### [Task statement]
Scan the records below and copy every line that contains the string "data".
Start of Block
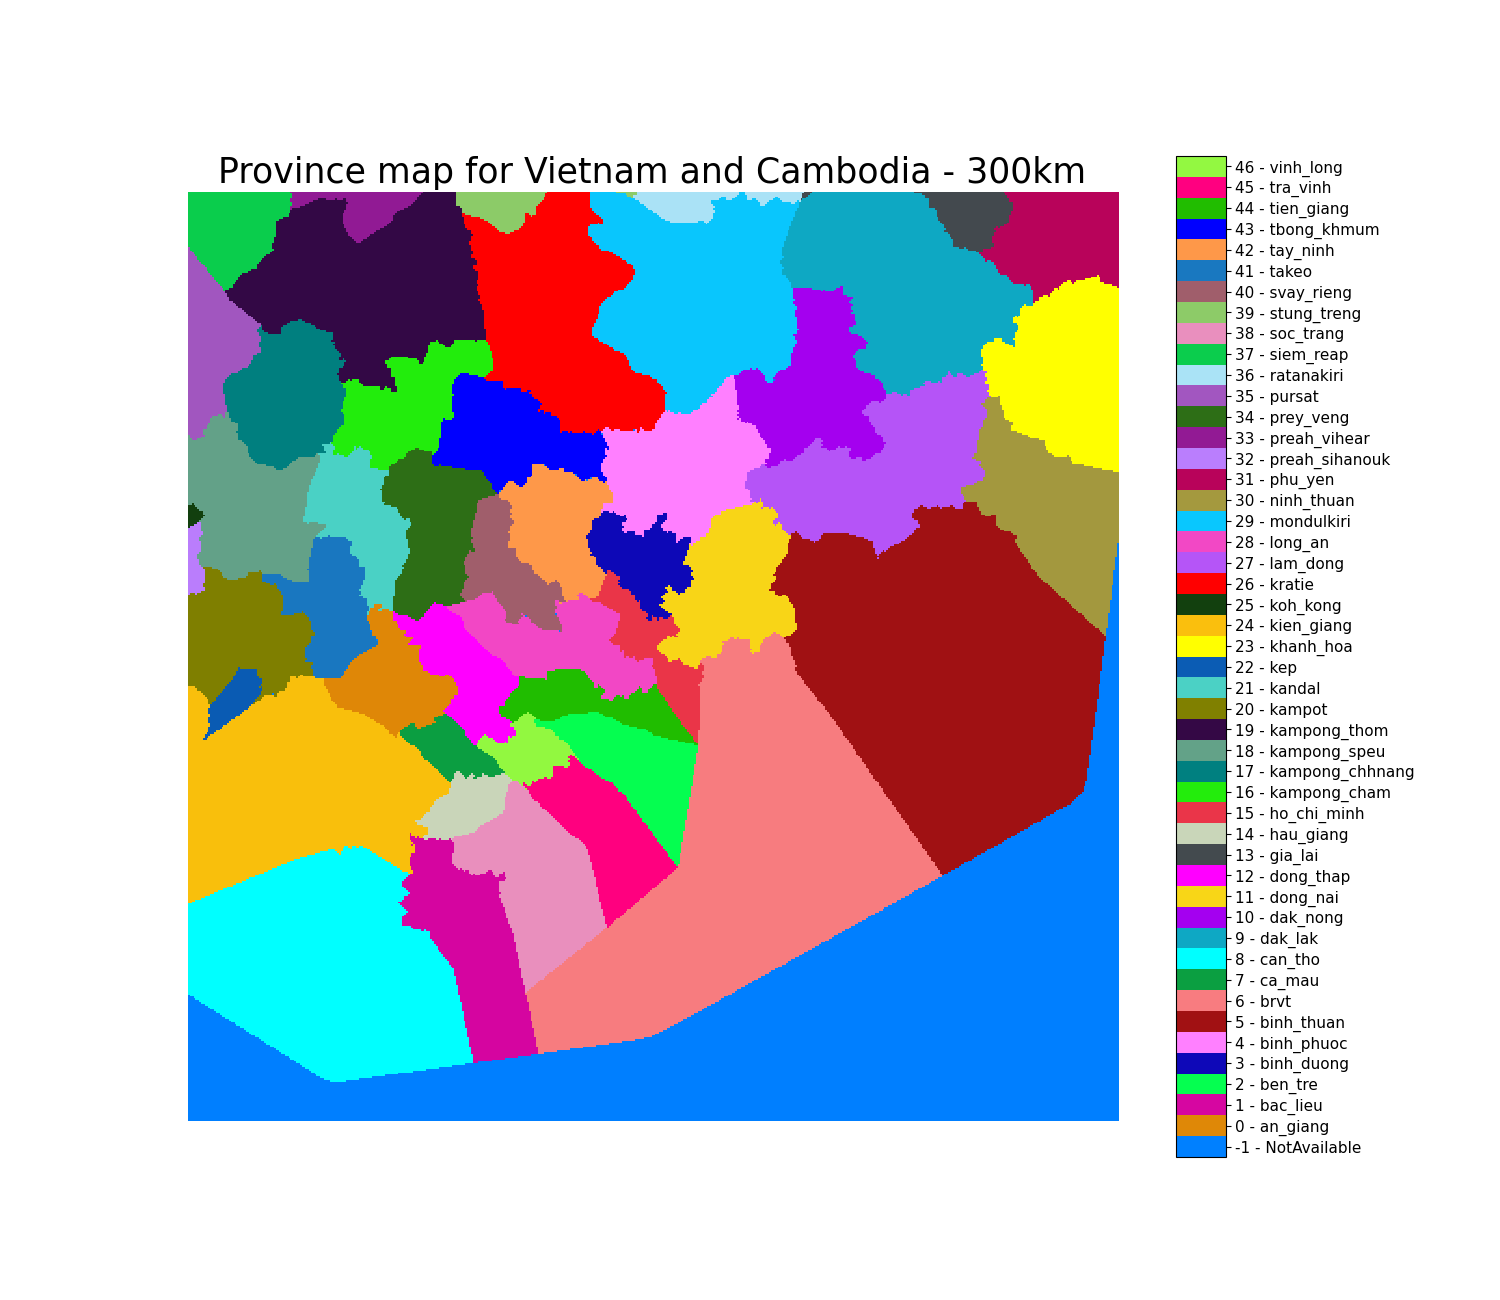
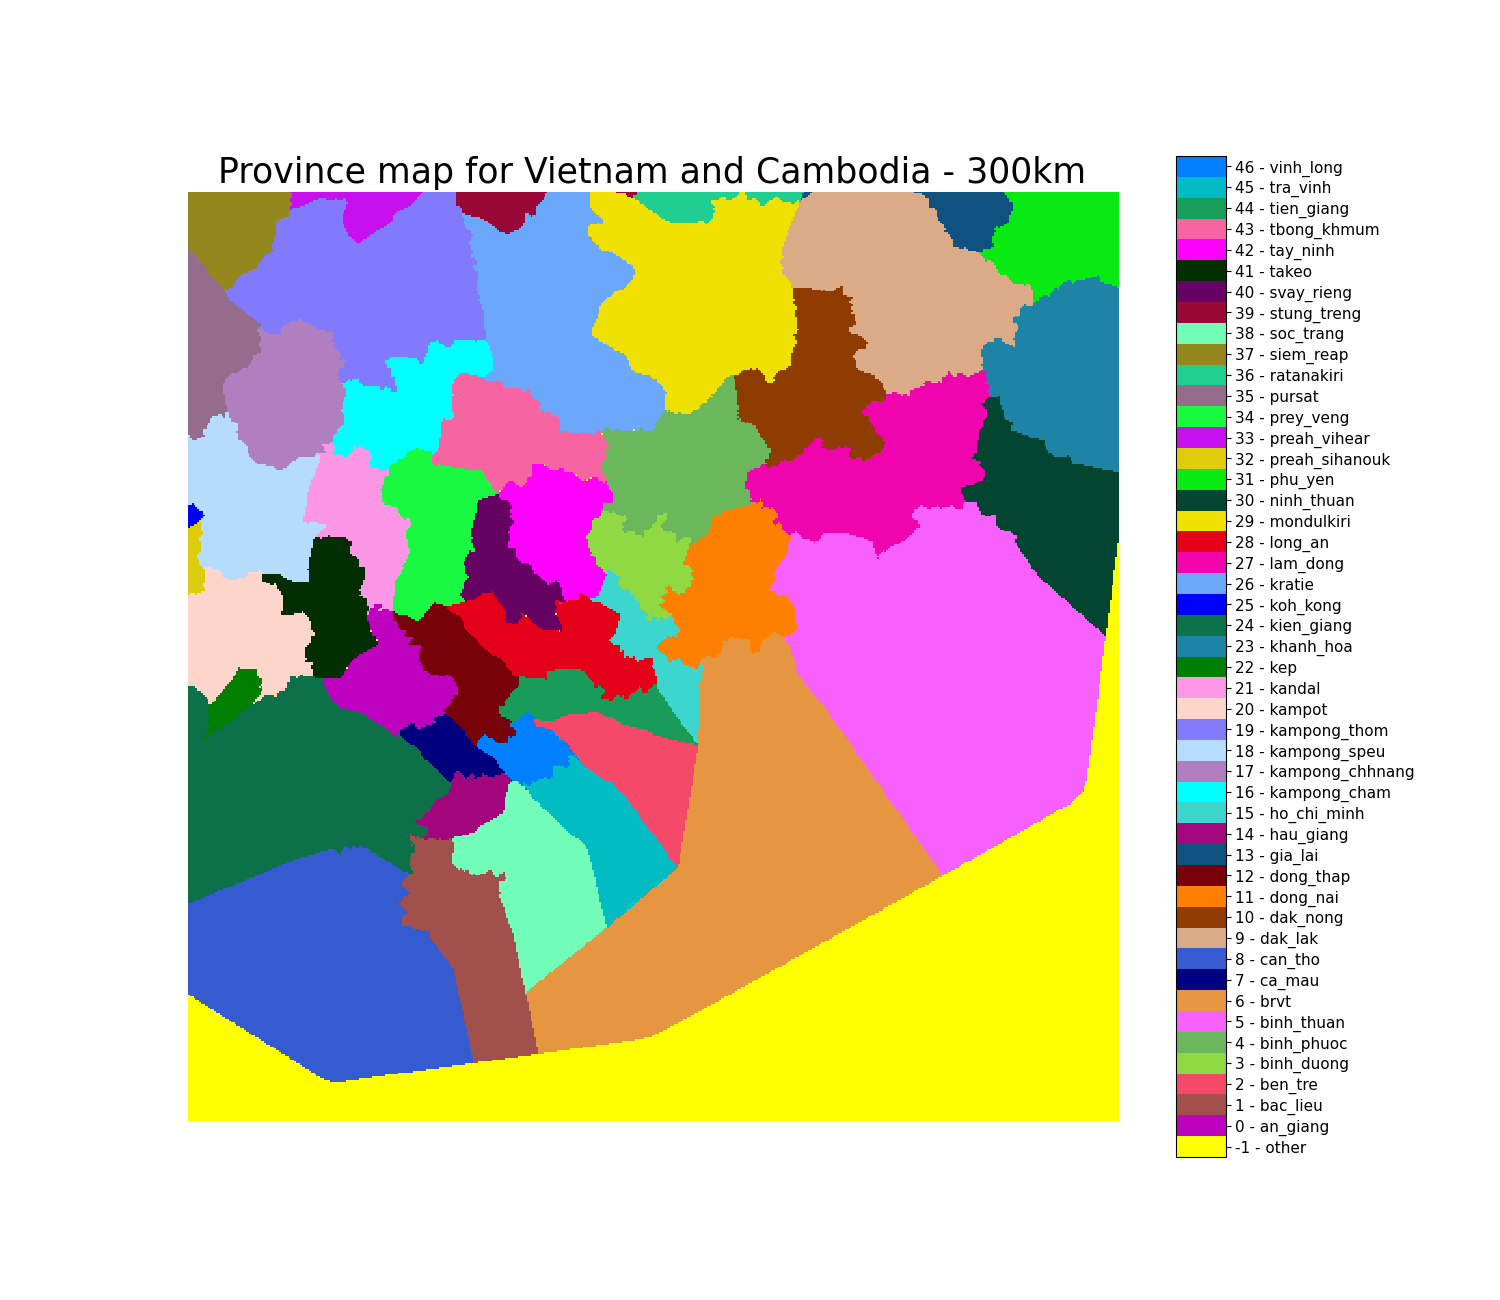
update

diff --git a/_find_province.py b/_find_province.py
@@ -1,4 +1,4 @@
-import os, json, time, pickle
+import os, json, time, pickle, random
 import multiprocessing as mp
 import warnings, logging
 warnings.filterwarnings('ignore')
@@ -54,13 +54,13 @@ def check_inside_province(coordinate_list):
                     province_list.insert(0, most_likely_province)
                 break
         else:
-            result += ["NotAvailable"]
+            result += ["other"]
     return result
 
 def map_str_to_num(data):
     provinces = [file[:-5] for file in os.listdir("coordinate/provinces") if file.endswith('.json')]
     provinces = {text: index for index, text in enumerate(provinces)}
-    provinces['NotAvailable'] = -1
+    provinces['other'] = -1
 
     print(provinces)
 
@@ -70,35 +70,39 @@ def map_str_to_num(data):
             
     return data
 
-def plot_map(save_name):
-    with open(f'coordinate/provinces_{save_name}.pkl', 'rb') as file:
-        data = pickle.load(file)
-        data = data.astype(int)
-        data = data[::-1]
-    
+def plot_map():
     province_list = list_all_provinces()
     name_list = [ele['name'] for ele in province_list]
 
     num_provinces = len(name_list)
     num_colors = num_provinces + 1
     colors = distinctipy.get_colors(num_colors, colorblind_type="Deuteranomaly")
+    random.shuffle(colors)
     cmap = ListedColormap(colors)
-
-    fig, ax = plt.subplots(figsize=(15, 13))
-    plt.imshow(data, cmap=cmap, interpolation='nearest')
-    plt.title(f'Province map for Vietnam and Cambodia - {save_name}', fontsize=25)
-    plt.axis('off')
     
-    # Make tick at the center of color
-    ticks = np.linspace(-1, num_provinces - 1, 2 * num_colors + 1)[1::2]
-    labels = ["-1 - NotAvailable"] + [f"{i} - {name_list[i]}" for i in range(num_provinces)]
-    cbar = plt.colorbar(ticks=ticks)
-    cbar.ax.set_yticklabels(labels, fontsize=11)
+    for save_name in ["120km", "300km"]:
+        with open(f'coordinate/provinces_{save_name}.pkl', 'rb') as file:
+            data = pickle.load(file)
+            data = data.astype(int)
+            data = data[::-1]
         
-    plt.savefig(f"coordinate/provinces_{save_name}.png")
+        fig, ax = plt.subplots(figsize=(15, 13))
+        plt.imshow(data, cmap=cmap, interpolation='nearest')
+        plt.title(f'Province map for Vietnam and Cambodia - {save_name}', fontsize=25)
+        plt.axis('off')
+        
+        # Make tick at the center of color
+        ticks = np.linspace(-1, num_provinces - 1, 2 * num_colors + 1)[1::2]
+        labels = ["-1 - other"] + [f"{i} - {name_list[i]}" for i in range(num_provinces)]
+        cbar = plt.colorbar(ticks=ticks)
+        cbar.ax.set_yticklabels(labels, fontsize=11)
+            
+        plt.savefig(f"coordinate/provinces_{save_name}.png")
+        
+        plt.close()
 
 if __name__ == '__main__':
-    radar_range = 300000 # 120000 | 300000
+    radar_range = 120000 # 120000 | 300000
     
     if radar_range == 120000:
         save_name = "120km"
@@ -132,7 +136,7 @@ if __name__ == '__main__':
     #     print(e)
     #     logging.error(e, exc_info=True)
             
-    plot_map(save_name)
+    plot_map()
     
 # {'an_giang':       0,  'bac_lieu':     1,  'ben_tre':         2,  'binh_duong':   3,  'binh_phuoc':     4, 
 #  'binh_thuan':     5,  'brvt':         6,  'can_tho':         7,  'ca_mau':       8,  'dak_lak':        9, 
@@ -144,7 +148,7 @@ if __name__ == '__main__':
 #  'pursat':         35, 'ratanakiri':   36, 'siem_reap':       37, 'soc_trang':    38, 'stung_treng':    39,
 #  'svay_rieng':     40, 'takeo':        41, 'tay_ninh':        42, 'tbong_khmum':  43, 'tien_giang':     44,
 #  'tra_vinh':       45, 'vinh_long':    46, 
-#  'NotAvailable':   -1}
+#  'other':   -1}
End of Block
### [Exercise response]
 def map_str_to_num(data):
@@ -70,35 +70,39 @@ def map_str_to_num(data):
     return data
-        data = pickle.load(file)
-        data = data.astype(int)
-        data = data[::-1]
-    plt.imshow(data, cmap=cmap, interpolation='nearest')
+            data = pickle.load(file)
+            data = data.astype(int)
+            data = data[::-1]
+        plt.imshow(data, cmap=cmap, interpolation='nearest')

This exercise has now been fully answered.